“I have the ability to redesign and recreate clothing to make it new and different. People send me things they find all the time and it makes me happy to know that I have inspired them,” he explained. “I want others to know that you don’t need a lot of money to be creative. I want to show people that someone like me who didn’t finish college can be creative too. All they need to do is look for things they like, perhaps take a class or two and shop at vintage stores, where beautiful things are not dimmed by time. If I can help inspire people to do that, I am doing my part to promote sustainability.”

To keep the goodwill going, Andy is planning to make the arts, most notably cooking and fashion, his equal passions, more accessible to people who are interested in it. He is in the process of transforming a barn on his property into a chefs’ tasting kitchen, where chefs from different cultures can showcase the food of their countries at a private weekend dinner, followed by a cooking demonstration that will be open to young people in the community to learn about cooking wholesome, healthy meals, with all the proceeds going to charity. The kitchen will be equipped with donated appliances and furnishings.

“I want to create a space to help young people with talent develop their skills and meet people and make connections through their community. It’s a win-win for everyone,” he said.

He is also working on a new venture with the godmother of fashion, Fern Mallis, the award-winning creator of New York Fashion Week. Devoted to promoting fashion as an artistic and cultural endeavor around the world, Fern and Andy are putting their heads and hearts together as they brainstorm ideas for a fundraising fashion gala that will celebrate heritage designers like Ralph Lauren, Calvin Klein, Donna Karan, Tom Brown and other fashion icons. This event, he believes, will not only redefine red carpet runway events, but is destined to make sustainability a major driver in the fashion industry. Excited to give new life to timeless fashions that truly shaped the industry, Andy looks forward to seeing event attendees dress amazingly using recycled material.

In concert with the gala, he is also establishing a foundation designed to empower more women to make it in the fashion industry with scholarships, training and career help, and will be recognizing women who have made a difference in fashion with a special honor that will be revealed during the gala event. All told, it underscores Andy’s belief in honoring people, past and present, who aspire to create a future filled with promise and passion, for themselves and for the good of others as well.

As Andy told me as our conversation came to a close, “We cannot predict the future but we can plan for it one day at a time.

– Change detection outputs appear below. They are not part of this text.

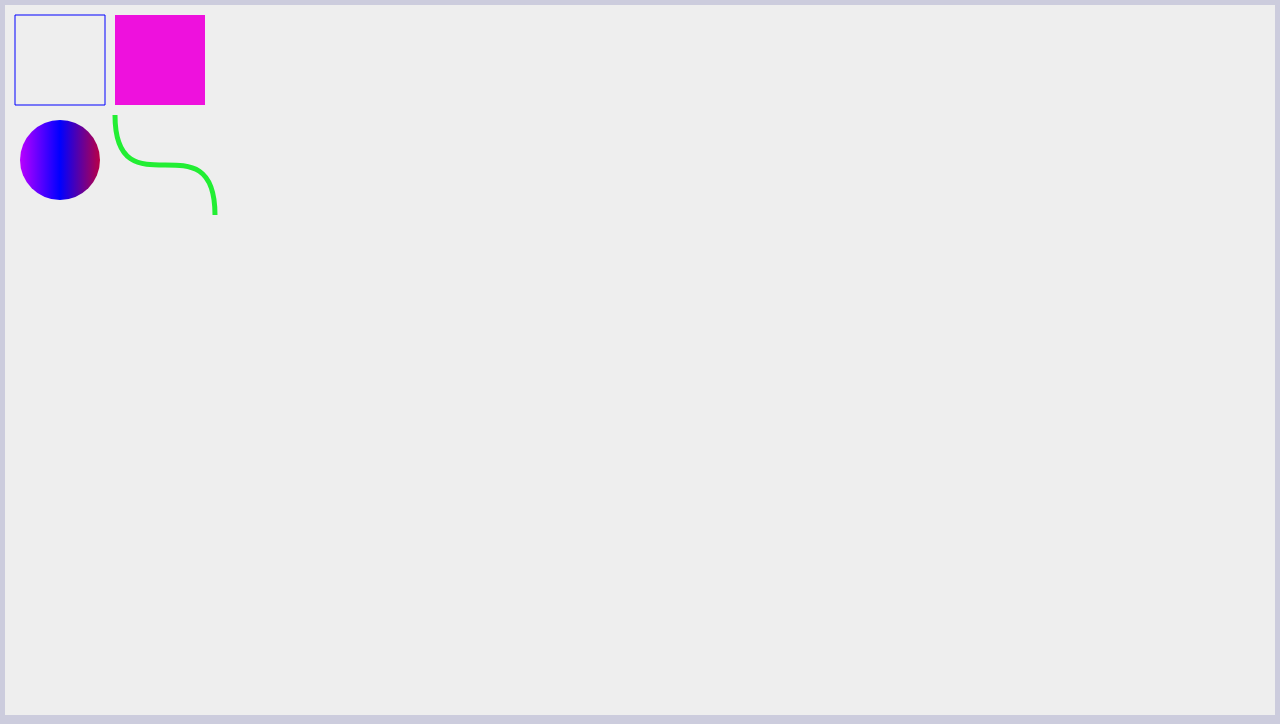
Repository: danielrcardenas/siggraph_examples
Page: workspace/GraphicsExample3/assets/www/index.html
An editor plug-in stored every save of this project. The page is shown before and after the next save, followed by the edit.
The browser window is 1280 px wide. The pictures show the whole page.

Above is the page before, as saved 2013-07-18 21:58:10.

### workspace/GraphicsExample3/assets/www/index.html
<!DOCTYPE html>
<html>
<head>
	<title>Canvas Example</title>

	<link rel="stylesheet" href="styles.css" />
	<meta name="viewport" content="width=device-width" />

	<script>
		function createCanvas ()
		{
			var canvasDiv = document.getElementById("canvasDiv");
			canvasDiv.innerHTML = "<canvas id=\'surface\' width=\'" + (window.innerWidth - 10) + "\' height=\'" + (window.innerHeight - 10) + "\' />";

			var canvas = document.getElementById('surface');
			var context = canvas.getContext('2d');

			// empty square
			context.strokeStyle = 'blue';
			context.beginPath();
			context.moveTo(10,10);
			context.lineTo(10,100);
			context.lineTo(100,100);
			context.lineTo(100,10);
			context.lineTo(10,10);
			context.stroke();

			// filled square
			context.fillStyle = '#ee11dd';
			context.beginPath();
			context.moveTo(110,10);
			context.lineTo(110,100);
			context.lineTo(200,100);
			context.lineTo(200,10);
			context.lineTo(110,10);
			context.fill();

			// filled circle with gradient
			var gradient=context.createLinearGradient(0,0,110,0);
			gradient.addColorStop("0","magenta");
			gradient.addColorStop("0.5","blue");
			gradient.addColorStop("1.0","red");

//			Uncomment the code below and comment out the gradient and fill code below it
//          You will see an image used as a pattern
/*			var img = new Image();
			var pattern;
			img.src = 'clouds.jpg';
			img.onload = function (e) {
				pattern = context.createPattern(img, 'repeat');
				context.fillStyle=pattern;
				context.beginPath();
				context.arc(55,155,40,0,2*Math.PI);
				context.fill();
			};
*/
			context.fillStyle=gradient;
			context.beginPath();
			context.arc(55,155,40,0,2*Math.PI);
			context.fill();

			// stroked bezier
			context.strokeStyle = '#22ee33';
			context.lineWidth = 5;
			context.beginPath();
			context.moveTo(110,110);
			context.bezierCurveTo(110, 210, 210, 110, 210, 210);
			context.stroke();
		}
	</script>
</head>

<body onload="createCanvas();">
<div id="canvasDiv">
</div>

</body>
</html>

### workspace/GraphicsExample3/assets/www/styles.css

body
{
	margin: 0px;
	padding: 0px;
	background: #ccccdd;
}

#surface {
	margin: 5px;
	padding: 0px;
	background: #eeeeee;
}

After the next save:
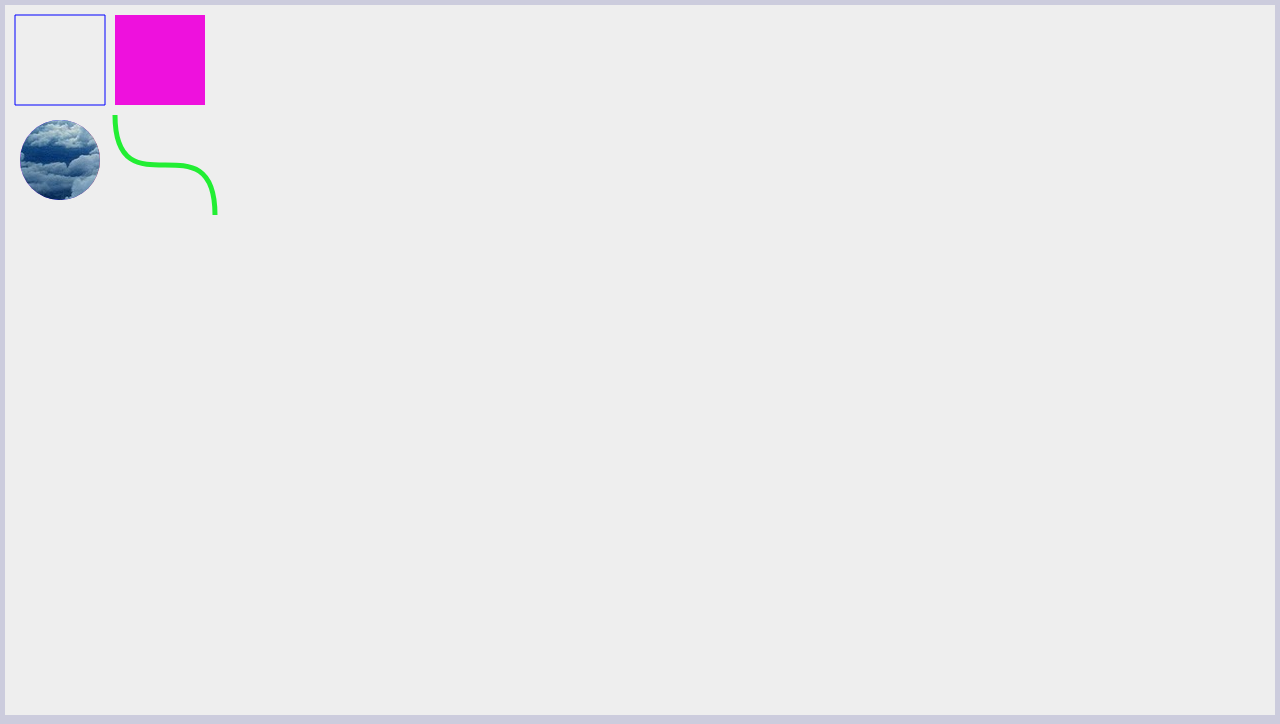
Saved 3 days later.
--- a/workspace/GraphicsExample3/assets/www/index.html
+++ b/workspace/GraphicsExample3/assets/www/index.html
@@ -43,7 +43,7 @@
 
 //			Uncomment the code below and comment out the gradient and fill code below it
 //          You will see an image used as a pattern
-/*			var img = new Image();
+			var img = new Image();
 			var pattern;
 			img.src = 'clouds.jpg';
 			img.onload = function (e) {
@@ -53,7 +53,7 @@
 				context.arc(55,155,40,0,2*Math.PI);
 				context.fill();
 			};
-*/
+
 			context.fillStyle=gradient;
 			context.beginPath();
 			context.arc(55,155,40,0,2*Math.PI);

For me, it’s about what I can achieve in one day to make a meaningful difference. I try to find the best solution and the best quality to make the best of every situation and I find happiness every day. Sharing that happiness with others is my secret to living a fabulous life.”


Leave a Reply

Your email address will not be published. Required fields are marked *